This link is to a New York Times piece by a freelance writer who regularly covers criminal justice:
On Parole, Staying Free Means Staying Clean and Sober
Indeed it does – at least, in the sense of coming up clean on random urine and breath tests. Those are not perfect indicators, of course, as anyone who has successfully cheated on one already knows. But at present, it’s the best available evidence, and judges will accept it.
The criminal justice system is preoccupied with recidivism. Too many offenders, released from incarceration, return at some point, if not for a new offense, for violating the terms of release around an older one. It encourages a revolving door and that’s a source of frustration for police, prosecutors, judges, jail staff, and the taxpayers.
Offenders aren’t any too pleased, either.
There are obvious downsides to locking people up if alternatives are available.
- Incarceration is costly– $100 a day or more in many areas.

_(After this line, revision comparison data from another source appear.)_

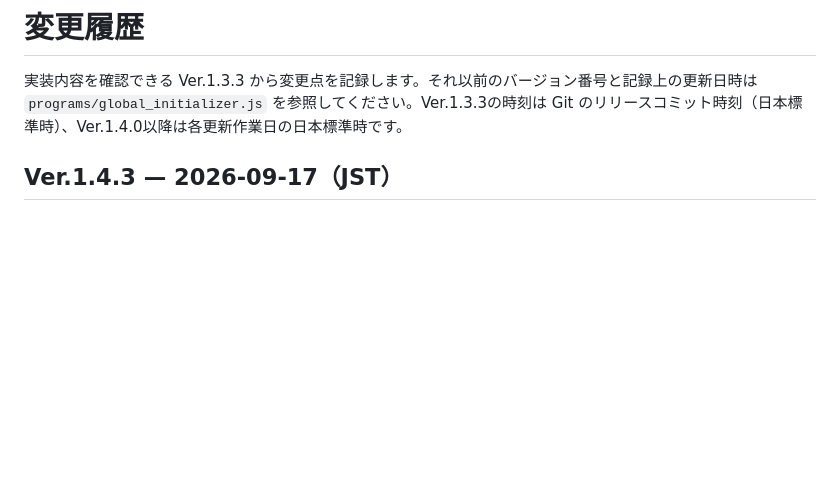
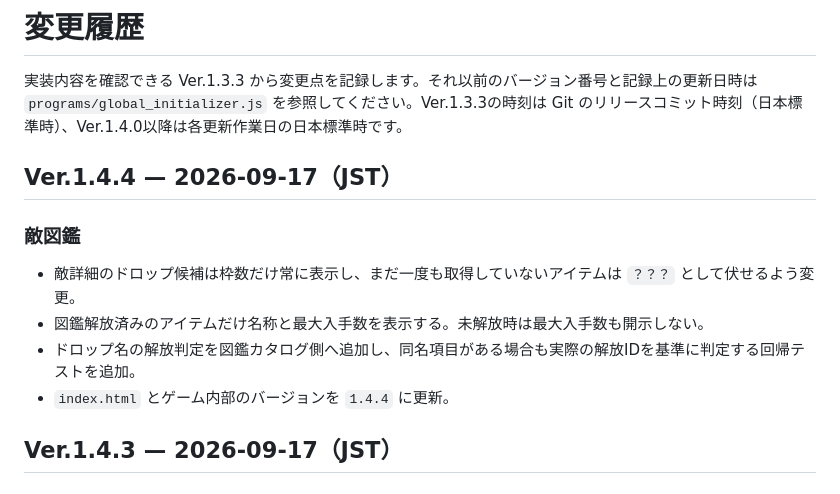
Before and after one commit to surumeneco/the_toho, a Markdown page: CHANGELOG.md, the part around the change. GitHub-like rendering; blank space fills up the shorter version.

Commit message:
Document v1.4.4 enemy drop hints

```diff
--- a/CHANGELOG.md
+++ b/CHANGELOG.md
@@ -1,6 +1,15 @@
 # 変更履歴
 
 実装内容を確認できる Ver.1.3.3 から変更点を記録します。それ以前のバージョン番号と記録上の更新日時は `programs/global_initializer.js` を参照してください。Ver.1.3.3の時刻は Git のリリースコミット時刻（日本標準時）、Ver.1.4.0以降は各更新作業日の日本標準時です。
+
+## Ver.1.4.4 — 2026-09-17（JST）
+
+### 敵図鑑
+
+- 敵詳細のドロップ候補は枠数だけ常に表示し、まだ一度も取得していないアイテムは `？？？` として伏せるよう変更。
+- 図鑑解放済みのアイテムだけ名称と最大入手数を表示する。未解放時は最大入手数も開示しない。
+- ドロップ名の解放判定を図鑑カタログ側へ追加し、同名項目がある場合も実際の解放IDを基準に判定する回帰テストを追加。
+- `index.html` とゲーム内部のバージョンを `1.4.4` に更新。
 
 ## Ver.1.4.3 — 2026-09-17（JST）
 
```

- It creates a hardship for families and dependents, who can find themselves struggling without the income from a working parent. Jailing a nonviolent offender is often said to be more punishment for the offender’s family than for the offender. That includes missed child support payments.
- Nonviolent offenders, it’s argued, take up valuable bed space that could be used to house violent offenders. When we read about someone released from jail prematurely, this is sometimes the reason. They needed the bed.
That means there are natural incentives to find other options instead of incarceration. The Times article describes one, a New Jersey project titled ‘Swift, Certain, and Fair’. It makes use of a blended team of monitors, counselors, and peer support workers, resembling a ‘wraparound’ model rather than the traditional PO overloaded with cases. Team approaches such as this can produce superior outcomes that easily offset their cost.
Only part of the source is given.